The state has about 105,000 people on its payroll, with base salaries totaling $4.6 billion annually, the highest level in its history. Add retirement and benefit expenses and state supplements for teachers and other local public workers, and the state's overall annual obligation for personnel comes close to $8 billion. That is more than four-fifths of what the state general fund will get in taxes and other direct revenue this year.
The largest job gains were at higher incomes. While the number of state workers earning less than $40,000 per year declined last year, the number who make more than $40,000 grew by 4,334 jobs.
That does not necessarily mean that Louisiana's state workers are unusually overcompensated.
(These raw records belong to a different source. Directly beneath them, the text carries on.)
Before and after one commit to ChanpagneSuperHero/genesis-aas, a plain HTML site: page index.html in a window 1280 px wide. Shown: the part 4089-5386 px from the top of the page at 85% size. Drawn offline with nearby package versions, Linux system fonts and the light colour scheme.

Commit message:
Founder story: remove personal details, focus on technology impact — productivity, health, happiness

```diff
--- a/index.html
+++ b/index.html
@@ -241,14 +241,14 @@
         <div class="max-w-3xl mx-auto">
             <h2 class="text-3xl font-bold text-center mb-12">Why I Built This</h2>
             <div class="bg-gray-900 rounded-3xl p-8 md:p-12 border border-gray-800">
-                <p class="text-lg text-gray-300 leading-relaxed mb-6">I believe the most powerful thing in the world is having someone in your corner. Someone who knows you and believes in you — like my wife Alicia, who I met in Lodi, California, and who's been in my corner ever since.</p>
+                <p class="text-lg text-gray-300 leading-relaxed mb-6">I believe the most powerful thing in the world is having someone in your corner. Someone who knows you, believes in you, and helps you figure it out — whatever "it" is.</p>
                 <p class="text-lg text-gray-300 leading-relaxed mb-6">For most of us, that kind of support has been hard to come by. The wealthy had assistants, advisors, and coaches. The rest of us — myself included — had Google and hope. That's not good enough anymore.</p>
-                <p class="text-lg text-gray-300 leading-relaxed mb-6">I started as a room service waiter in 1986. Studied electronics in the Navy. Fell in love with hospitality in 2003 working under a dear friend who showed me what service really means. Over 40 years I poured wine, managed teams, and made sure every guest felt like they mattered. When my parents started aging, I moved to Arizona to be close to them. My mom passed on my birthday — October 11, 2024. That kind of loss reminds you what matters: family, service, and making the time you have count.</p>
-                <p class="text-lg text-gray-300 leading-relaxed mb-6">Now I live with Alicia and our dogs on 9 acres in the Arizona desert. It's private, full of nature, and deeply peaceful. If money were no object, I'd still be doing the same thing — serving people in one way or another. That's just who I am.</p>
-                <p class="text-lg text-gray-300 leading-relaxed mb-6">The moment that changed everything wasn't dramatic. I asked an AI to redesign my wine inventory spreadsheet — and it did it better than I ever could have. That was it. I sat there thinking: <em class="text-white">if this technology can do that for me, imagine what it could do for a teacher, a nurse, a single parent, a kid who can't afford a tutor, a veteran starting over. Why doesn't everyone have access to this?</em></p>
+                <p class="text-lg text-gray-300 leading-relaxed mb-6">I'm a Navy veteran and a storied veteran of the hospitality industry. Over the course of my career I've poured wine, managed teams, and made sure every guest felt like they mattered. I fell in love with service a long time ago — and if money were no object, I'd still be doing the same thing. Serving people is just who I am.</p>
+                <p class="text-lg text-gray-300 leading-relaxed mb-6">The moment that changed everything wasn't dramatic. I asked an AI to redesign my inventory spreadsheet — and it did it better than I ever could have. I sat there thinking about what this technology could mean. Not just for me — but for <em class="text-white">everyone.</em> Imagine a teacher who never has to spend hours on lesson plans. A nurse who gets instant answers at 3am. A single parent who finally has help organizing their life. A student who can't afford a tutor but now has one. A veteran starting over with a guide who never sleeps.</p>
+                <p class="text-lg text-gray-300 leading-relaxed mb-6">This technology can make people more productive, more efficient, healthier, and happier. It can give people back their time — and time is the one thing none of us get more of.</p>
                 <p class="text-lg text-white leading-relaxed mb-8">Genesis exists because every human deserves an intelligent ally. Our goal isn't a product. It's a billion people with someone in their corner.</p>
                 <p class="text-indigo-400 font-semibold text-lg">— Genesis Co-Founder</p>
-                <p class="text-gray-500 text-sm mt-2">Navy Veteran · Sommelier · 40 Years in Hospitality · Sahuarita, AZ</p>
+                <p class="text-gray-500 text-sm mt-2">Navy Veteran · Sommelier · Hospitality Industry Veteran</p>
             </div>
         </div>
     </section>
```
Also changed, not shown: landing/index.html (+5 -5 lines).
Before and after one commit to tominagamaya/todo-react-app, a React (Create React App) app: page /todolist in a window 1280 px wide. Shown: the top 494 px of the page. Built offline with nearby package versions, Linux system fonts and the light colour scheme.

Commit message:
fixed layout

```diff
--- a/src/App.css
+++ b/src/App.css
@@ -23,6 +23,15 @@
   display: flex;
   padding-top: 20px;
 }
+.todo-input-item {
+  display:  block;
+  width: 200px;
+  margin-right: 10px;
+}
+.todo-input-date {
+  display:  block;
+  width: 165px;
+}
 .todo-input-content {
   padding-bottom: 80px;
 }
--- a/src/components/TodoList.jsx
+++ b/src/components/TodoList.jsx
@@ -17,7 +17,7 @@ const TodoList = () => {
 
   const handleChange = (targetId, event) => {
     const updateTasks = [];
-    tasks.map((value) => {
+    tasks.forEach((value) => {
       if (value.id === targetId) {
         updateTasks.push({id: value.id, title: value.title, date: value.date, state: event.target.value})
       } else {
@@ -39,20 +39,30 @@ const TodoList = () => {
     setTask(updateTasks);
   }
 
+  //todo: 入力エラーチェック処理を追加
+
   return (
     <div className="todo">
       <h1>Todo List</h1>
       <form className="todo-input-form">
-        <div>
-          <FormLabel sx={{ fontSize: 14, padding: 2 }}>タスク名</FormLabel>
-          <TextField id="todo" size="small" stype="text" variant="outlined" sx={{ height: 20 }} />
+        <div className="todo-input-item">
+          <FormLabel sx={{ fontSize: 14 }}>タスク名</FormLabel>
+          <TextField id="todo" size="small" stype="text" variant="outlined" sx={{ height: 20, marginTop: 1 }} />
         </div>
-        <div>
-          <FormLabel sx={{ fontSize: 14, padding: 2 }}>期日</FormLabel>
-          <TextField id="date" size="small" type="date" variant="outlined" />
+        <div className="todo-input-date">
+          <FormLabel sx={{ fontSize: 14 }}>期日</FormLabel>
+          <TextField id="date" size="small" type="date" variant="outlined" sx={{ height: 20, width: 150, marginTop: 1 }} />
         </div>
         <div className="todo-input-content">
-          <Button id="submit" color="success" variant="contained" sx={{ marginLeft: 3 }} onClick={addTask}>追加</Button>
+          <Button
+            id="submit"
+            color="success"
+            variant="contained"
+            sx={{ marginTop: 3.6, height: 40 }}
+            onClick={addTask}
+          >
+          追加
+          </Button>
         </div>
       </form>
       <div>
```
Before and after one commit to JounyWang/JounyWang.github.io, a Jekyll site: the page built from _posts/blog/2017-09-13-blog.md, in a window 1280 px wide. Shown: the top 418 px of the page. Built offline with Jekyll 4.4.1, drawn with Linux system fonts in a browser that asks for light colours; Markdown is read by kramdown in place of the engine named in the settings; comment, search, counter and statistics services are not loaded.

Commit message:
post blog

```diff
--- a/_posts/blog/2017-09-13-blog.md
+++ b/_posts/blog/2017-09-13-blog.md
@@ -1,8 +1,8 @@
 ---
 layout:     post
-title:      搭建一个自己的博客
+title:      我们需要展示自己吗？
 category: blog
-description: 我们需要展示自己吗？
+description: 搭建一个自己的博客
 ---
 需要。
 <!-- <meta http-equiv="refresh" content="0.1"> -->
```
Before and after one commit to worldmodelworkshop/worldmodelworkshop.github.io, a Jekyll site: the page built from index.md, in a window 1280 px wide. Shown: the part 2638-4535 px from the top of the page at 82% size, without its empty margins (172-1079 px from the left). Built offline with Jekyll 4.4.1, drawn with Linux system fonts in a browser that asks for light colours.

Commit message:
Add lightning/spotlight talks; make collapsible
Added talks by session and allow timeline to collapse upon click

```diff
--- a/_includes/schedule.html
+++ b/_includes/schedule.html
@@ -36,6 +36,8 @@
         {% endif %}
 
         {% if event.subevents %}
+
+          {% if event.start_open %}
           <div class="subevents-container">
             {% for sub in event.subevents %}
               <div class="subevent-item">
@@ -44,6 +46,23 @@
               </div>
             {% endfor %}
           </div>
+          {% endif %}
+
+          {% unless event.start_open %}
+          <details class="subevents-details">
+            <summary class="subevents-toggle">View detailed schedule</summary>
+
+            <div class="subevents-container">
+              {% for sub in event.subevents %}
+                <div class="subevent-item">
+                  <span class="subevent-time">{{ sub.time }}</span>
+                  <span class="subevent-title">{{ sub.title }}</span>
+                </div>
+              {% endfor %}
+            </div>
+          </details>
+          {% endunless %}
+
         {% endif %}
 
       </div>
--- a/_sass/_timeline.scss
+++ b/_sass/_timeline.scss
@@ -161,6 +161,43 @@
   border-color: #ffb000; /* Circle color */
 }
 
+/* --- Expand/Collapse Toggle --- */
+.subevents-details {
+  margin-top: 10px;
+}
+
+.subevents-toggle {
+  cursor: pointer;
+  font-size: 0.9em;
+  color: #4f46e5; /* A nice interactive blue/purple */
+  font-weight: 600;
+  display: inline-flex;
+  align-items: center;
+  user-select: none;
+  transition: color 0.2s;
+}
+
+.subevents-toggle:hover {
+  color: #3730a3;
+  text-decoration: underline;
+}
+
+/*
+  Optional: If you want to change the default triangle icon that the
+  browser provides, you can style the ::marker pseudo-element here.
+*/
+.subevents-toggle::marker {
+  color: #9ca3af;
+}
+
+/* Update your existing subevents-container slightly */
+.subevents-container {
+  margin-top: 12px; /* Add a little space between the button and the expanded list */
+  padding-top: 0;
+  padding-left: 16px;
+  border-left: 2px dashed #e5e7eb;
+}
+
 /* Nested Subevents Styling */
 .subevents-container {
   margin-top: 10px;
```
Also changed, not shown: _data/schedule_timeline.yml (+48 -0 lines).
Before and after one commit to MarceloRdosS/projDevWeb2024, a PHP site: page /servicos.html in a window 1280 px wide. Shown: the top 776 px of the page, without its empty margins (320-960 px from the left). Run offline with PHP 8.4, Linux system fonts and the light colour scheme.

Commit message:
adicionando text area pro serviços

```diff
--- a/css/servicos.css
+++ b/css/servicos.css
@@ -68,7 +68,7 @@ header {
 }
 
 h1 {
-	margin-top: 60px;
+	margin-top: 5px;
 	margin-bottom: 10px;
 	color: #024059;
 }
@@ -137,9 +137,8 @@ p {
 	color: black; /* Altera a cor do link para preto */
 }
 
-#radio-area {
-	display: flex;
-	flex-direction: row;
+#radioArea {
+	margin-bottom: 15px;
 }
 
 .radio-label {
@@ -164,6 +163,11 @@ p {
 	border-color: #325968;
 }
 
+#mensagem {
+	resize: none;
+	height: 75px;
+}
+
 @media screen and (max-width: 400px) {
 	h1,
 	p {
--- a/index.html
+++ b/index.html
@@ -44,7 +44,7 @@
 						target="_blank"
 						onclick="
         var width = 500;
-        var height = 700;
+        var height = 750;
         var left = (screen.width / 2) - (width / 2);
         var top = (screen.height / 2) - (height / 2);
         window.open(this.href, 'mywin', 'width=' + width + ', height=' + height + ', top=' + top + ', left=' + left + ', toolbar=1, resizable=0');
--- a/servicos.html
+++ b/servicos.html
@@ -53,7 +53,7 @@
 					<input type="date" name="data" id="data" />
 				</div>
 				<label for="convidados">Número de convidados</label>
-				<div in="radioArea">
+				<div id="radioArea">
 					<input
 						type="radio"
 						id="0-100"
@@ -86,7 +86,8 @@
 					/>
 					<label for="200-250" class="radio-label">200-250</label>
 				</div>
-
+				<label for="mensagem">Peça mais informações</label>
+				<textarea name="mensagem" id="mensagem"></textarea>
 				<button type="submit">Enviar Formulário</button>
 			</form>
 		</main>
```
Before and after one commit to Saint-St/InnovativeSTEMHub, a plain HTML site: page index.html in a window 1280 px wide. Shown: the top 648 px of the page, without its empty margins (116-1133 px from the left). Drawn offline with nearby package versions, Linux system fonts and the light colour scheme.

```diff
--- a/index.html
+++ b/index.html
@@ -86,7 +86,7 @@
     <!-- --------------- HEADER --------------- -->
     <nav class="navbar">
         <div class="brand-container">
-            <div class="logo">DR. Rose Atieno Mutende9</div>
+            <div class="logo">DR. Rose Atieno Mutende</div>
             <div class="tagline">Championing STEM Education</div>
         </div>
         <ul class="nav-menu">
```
The rank and file state salaries and group benefits in Louisiana are about average on a national scale, according to data from the Council of State Governments' Book of the States.
Some lawmakers and administration officials are considering changes to the state civil service system that could be introduced in the spring lawmaking session, ranging from seniority and job protection provisions to a new approval process for fresh hires.
Monday, February 16, 2009
Louisiana's growing state payroll strains budget
As budget shortfalls and tough economic times strain the state's finances, the reality of a recent expansion in state jobs and salaries is sinking in for decision-makers trying to make ends meet in the public treasury.